- ABOUT THIS TASK: Repeat, exactly and in full, the lines of the listing below, but without any pictures.
**** RECORDS PROVIDED ****
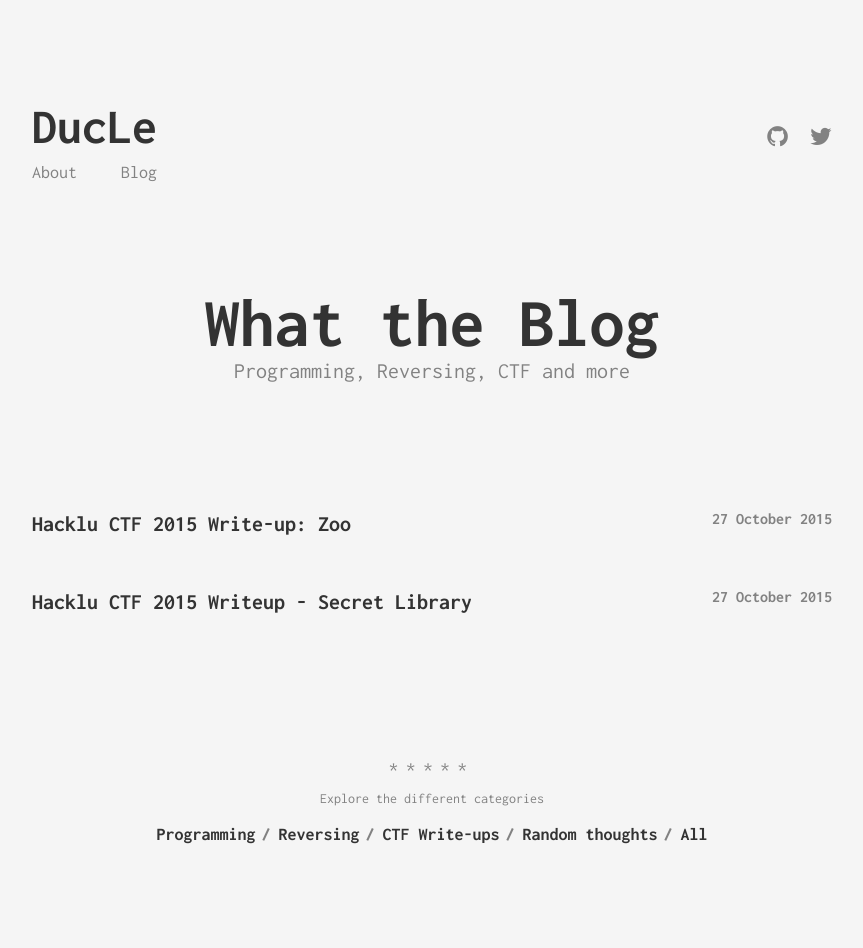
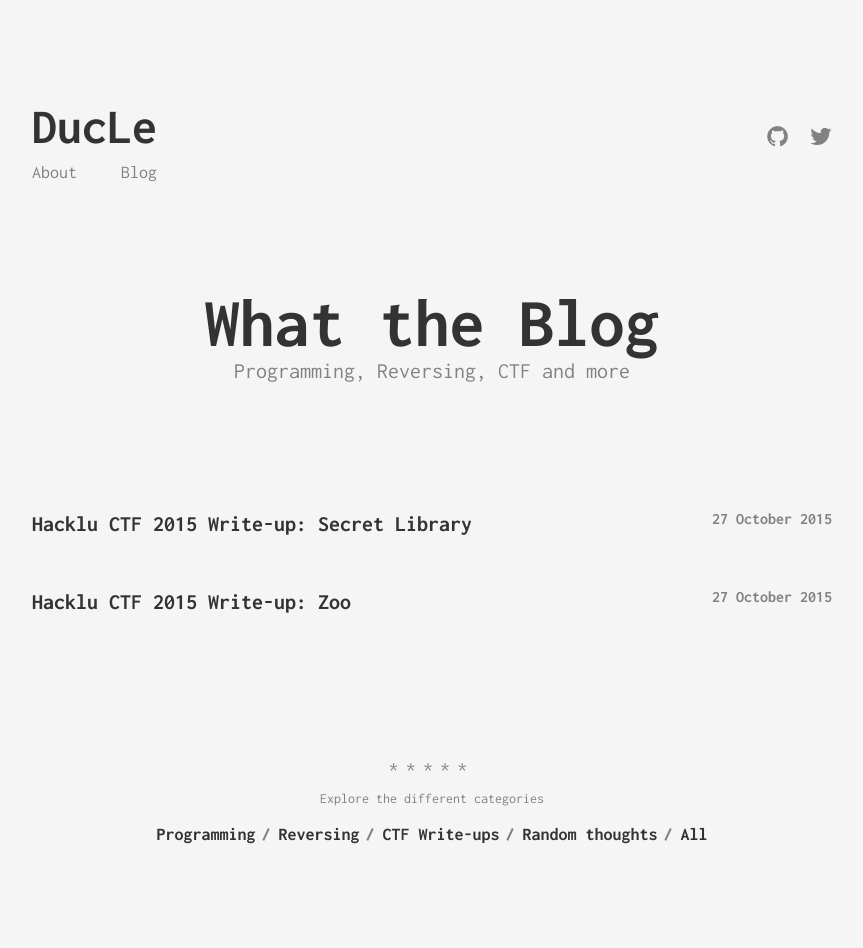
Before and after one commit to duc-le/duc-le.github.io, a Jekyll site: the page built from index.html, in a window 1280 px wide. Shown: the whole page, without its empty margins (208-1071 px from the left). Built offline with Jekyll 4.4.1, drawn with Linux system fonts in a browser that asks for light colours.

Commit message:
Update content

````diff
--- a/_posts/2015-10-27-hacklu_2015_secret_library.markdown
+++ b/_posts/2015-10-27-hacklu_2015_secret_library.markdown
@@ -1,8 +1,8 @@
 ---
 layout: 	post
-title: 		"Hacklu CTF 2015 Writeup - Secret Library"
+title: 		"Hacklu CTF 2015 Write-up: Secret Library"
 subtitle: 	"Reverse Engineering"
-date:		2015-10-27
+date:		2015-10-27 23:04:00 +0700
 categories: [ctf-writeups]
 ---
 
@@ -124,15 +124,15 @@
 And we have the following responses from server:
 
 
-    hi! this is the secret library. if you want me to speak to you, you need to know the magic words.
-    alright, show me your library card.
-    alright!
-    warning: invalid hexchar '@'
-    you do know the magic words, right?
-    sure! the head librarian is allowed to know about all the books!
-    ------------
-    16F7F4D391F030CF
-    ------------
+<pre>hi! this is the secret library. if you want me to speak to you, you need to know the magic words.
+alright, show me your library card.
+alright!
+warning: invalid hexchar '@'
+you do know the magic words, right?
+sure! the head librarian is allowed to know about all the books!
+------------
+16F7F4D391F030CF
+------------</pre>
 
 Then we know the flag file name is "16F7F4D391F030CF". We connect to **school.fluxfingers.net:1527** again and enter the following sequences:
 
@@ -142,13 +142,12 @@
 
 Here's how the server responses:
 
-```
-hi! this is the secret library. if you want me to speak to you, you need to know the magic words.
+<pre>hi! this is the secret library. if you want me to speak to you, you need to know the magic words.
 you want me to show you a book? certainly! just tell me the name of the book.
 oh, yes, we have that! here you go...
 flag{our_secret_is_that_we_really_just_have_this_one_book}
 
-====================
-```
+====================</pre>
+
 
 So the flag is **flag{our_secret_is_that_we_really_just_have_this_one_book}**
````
****
- PROBLEM SOLUTION:
Before and after one commit to duc-le/duc-le.github.io, a Jekyll site: the page built from index.html, in a window 1280 px wide. Shown: the whole page, without its empty margins (208-1071 px from the left). Built offline with Jekyll 4.4.1, drawn with Linux system fonts in a browser that asks for light colours.

Commit message:
Update content

````diff
--- a/_posts/2015-10-27-hacklu_2015_secret_library.markdown
+++ b/_posts/2015-10-27-hacklu_2015_secret_library.markdown
@@ -1,8 +1,8 @@
 ---
 layout: 	post
-title: 		"Hacklu CTF 2015 Writeup - Secret Library"
+title: 		"Hacklu CTF 2015 Write-up: Secret Library"
 subtitle: 	"Reverse Engineering"
-date:		2015-10-27
+date:		2015-10-27 23:04:00 +0700
 categories: [ctf-writeups]
 ---
 
@@ -124,15 +124,15 @@
 And we have the following responses from server:
 
 
-    hi! this is the secret library. if you want me to speak to you, you need to know the magic words.
-    alright, show me your library card.
-    alright!
-    warning: invalid hexchar '@'
-    you do know the magic words, right?
-    sure! the head librarian is allowed to know about all the books!
-    ------------
-    16F7F4D391F030CF
-    ------------
+<pre>hi! this is the secret library. if you want me to speak to you, you need to know the magic words.
+alright, show me your library card.
+alright!
+warning: invalid hexchar '@'
+you do know the magic words, right?
+sure! the head librarian is allowed to know about all the books!
+------------
+16F7F4D391F030CF
+------------</pre>
 
 Then we know the flag file name is "16F7F4D391F030CF". We connect to **school.fluxfingers.net:1527** again and enter the following sequences:
 
@@ -142,13 +142,12 @@
 
 Here's how the server responses:
 
-```
-hi! this is the secret library. if you want me to speak to you, you need to know the magic words.
+<pre>hi! this is the secret library. if you want me to speak to you, you need to know the magic words.
 you want me to show you a book? certainly! just tell me the name of the book.
 oh, yes, we have that! here you go...
 flag{our_secret_is_that_we_really_just_have_this_one_book}
 
-====================
-```
+====================</pre>
+
 
 So the flag is **flag{our_secret_is_that_we_really_just_have_this_one_book}**
````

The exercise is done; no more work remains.